The woodlands of Western Africa.
Medium, at about 10 inches in length from the beak to the end of the tail.
Up to 50 years in captivity.
Hand fed Senegals make extraordinary pets, and are known for being comical and entertaining. They are colorful, relatively small, and have the ability to talk and mimic, although they tend to be considerably more quiet than many other parrot species. Most well socialized Senegals have very friendly personalities, but potential owners should be aware that Senegals have a tendency to become "one person" birds, and may not desire interaction with other family members.
Mature Senegals have grey heads with green wings and chests. On their bellies, they sport a V-shaped patch of color ranging from yellow and orange to red, depending on the subspecies. They are known as "monomorphic", meaning that Senegals of both sexes are identical in color.
Captive Senegals should be offered a varied diet consisting of fresh fruits and vegetables, seeds, nuts, and high quality
Senegals should be provided with at least one hour a day to play outside of their cages on a playstand or another bird-safe area. They love to climb and can be quite the little acrobats, so many Senegals appreciate a variety of swings, ladder, and other toys to explore.

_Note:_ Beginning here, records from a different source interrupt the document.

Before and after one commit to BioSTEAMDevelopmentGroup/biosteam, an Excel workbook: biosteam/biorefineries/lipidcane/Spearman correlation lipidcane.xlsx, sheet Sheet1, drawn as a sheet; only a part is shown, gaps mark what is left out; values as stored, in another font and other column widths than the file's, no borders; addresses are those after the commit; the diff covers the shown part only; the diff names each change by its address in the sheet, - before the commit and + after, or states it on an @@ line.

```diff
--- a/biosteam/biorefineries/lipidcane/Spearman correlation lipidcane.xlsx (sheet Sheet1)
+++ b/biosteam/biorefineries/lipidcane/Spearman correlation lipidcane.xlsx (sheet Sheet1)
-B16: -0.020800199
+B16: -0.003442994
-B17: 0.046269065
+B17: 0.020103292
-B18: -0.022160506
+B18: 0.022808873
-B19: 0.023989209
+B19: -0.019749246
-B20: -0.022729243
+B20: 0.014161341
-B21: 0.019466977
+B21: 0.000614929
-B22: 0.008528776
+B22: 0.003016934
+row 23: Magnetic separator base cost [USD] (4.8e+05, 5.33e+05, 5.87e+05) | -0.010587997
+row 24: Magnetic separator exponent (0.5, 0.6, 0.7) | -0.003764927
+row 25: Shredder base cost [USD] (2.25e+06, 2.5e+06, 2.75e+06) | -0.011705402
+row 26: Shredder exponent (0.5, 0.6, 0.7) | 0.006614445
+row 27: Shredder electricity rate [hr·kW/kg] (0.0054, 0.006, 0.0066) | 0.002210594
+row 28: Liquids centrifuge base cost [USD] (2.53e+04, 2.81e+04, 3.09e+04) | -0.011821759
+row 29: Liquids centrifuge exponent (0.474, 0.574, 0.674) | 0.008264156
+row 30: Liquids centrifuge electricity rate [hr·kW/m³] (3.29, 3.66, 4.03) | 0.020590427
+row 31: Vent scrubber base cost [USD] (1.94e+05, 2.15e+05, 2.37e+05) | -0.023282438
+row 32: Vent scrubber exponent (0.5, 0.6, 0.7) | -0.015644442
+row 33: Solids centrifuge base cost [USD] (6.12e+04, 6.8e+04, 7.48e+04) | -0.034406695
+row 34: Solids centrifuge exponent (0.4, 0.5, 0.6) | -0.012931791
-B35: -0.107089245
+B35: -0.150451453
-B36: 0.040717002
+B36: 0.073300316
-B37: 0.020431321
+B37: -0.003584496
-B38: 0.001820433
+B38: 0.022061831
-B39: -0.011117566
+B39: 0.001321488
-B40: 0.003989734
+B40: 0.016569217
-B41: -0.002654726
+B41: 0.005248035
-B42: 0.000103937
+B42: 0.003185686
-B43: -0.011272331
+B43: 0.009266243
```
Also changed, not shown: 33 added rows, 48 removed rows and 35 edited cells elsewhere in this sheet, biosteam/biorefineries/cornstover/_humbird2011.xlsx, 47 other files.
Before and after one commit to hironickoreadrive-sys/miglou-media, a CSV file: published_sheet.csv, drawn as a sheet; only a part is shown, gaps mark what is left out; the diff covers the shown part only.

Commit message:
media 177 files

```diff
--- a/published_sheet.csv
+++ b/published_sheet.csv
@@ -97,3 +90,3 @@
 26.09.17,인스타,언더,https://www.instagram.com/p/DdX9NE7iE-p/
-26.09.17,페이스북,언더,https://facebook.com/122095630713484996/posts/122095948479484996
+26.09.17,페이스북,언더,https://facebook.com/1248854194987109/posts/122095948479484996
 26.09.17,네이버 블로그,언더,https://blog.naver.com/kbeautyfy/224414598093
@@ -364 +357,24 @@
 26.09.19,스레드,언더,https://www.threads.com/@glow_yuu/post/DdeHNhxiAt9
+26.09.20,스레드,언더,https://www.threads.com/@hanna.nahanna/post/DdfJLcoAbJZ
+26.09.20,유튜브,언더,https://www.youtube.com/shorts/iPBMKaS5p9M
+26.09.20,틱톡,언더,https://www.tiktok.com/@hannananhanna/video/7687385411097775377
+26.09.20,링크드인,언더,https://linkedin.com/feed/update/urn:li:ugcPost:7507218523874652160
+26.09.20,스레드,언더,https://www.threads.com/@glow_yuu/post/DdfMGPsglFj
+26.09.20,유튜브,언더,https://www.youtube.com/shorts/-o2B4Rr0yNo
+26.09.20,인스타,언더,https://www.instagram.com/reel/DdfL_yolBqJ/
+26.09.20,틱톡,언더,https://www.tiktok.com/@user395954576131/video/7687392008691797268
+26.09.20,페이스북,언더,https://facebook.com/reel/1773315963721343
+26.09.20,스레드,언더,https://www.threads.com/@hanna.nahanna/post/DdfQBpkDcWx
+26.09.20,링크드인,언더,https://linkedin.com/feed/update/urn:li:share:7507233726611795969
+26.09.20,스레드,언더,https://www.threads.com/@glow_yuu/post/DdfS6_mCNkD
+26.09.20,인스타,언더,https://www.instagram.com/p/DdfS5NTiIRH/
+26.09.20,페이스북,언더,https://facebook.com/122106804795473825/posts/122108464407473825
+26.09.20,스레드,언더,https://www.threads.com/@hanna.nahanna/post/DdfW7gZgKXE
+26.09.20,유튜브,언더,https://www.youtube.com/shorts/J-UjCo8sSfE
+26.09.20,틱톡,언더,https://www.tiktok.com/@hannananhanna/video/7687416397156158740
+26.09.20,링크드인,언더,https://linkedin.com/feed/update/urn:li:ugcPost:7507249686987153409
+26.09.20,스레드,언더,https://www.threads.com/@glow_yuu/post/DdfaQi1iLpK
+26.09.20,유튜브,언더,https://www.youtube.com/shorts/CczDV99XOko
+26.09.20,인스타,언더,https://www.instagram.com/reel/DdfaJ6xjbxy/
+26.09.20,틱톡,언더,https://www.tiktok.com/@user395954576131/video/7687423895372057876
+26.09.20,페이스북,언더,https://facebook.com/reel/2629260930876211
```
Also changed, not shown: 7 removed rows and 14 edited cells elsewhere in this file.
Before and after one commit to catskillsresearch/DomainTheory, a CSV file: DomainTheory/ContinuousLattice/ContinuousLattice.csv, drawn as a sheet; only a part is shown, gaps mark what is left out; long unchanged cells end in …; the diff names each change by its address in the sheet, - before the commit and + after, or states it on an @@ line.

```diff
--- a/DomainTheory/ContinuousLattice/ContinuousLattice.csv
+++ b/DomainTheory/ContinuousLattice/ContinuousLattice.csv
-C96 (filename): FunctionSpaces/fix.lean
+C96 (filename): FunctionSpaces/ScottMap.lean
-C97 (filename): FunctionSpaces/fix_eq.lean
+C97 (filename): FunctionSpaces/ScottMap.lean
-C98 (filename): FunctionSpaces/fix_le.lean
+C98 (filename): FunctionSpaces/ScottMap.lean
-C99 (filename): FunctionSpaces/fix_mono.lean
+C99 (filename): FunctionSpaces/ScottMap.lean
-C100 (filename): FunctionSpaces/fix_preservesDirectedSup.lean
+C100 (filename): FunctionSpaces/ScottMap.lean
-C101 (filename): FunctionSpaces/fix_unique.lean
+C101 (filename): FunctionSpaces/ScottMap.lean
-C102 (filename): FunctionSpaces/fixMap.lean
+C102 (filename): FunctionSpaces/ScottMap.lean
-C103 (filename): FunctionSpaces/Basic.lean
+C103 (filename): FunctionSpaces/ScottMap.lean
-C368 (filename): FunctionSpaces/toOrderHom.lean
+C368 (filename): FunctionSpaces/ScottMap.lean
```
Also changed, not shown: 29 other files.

Senegals as Pets:
Captive bred Senegals are fascinating birds, and have easily made a place for themselves among the most popular pet bird species. Charming and highly trainable, these little parrots have a knack for being a great source of entertainment and amusement for their owners.
Senegals, or "Sennies" as they are affectionately referred to by many owners, bond strongly with their owners and thrive on daily interaction with them. Those interested in owning a Senegal should be willing to make time for
handling and socialization
with the bird every day.
Prospective owners should also plan to invest in a variety of toys and accessories for their birds. Senegals can be strong chewers, so it's a good idea to provide them with some wooden perches and toys to exercise their beaks on.
If you think a Senegal Parrot might be the right bird for you, connect with a reputable breeder and try to set an appointment to visit one. You may find that one of these African beauties is exactly what you've been looking for in a feathered companion.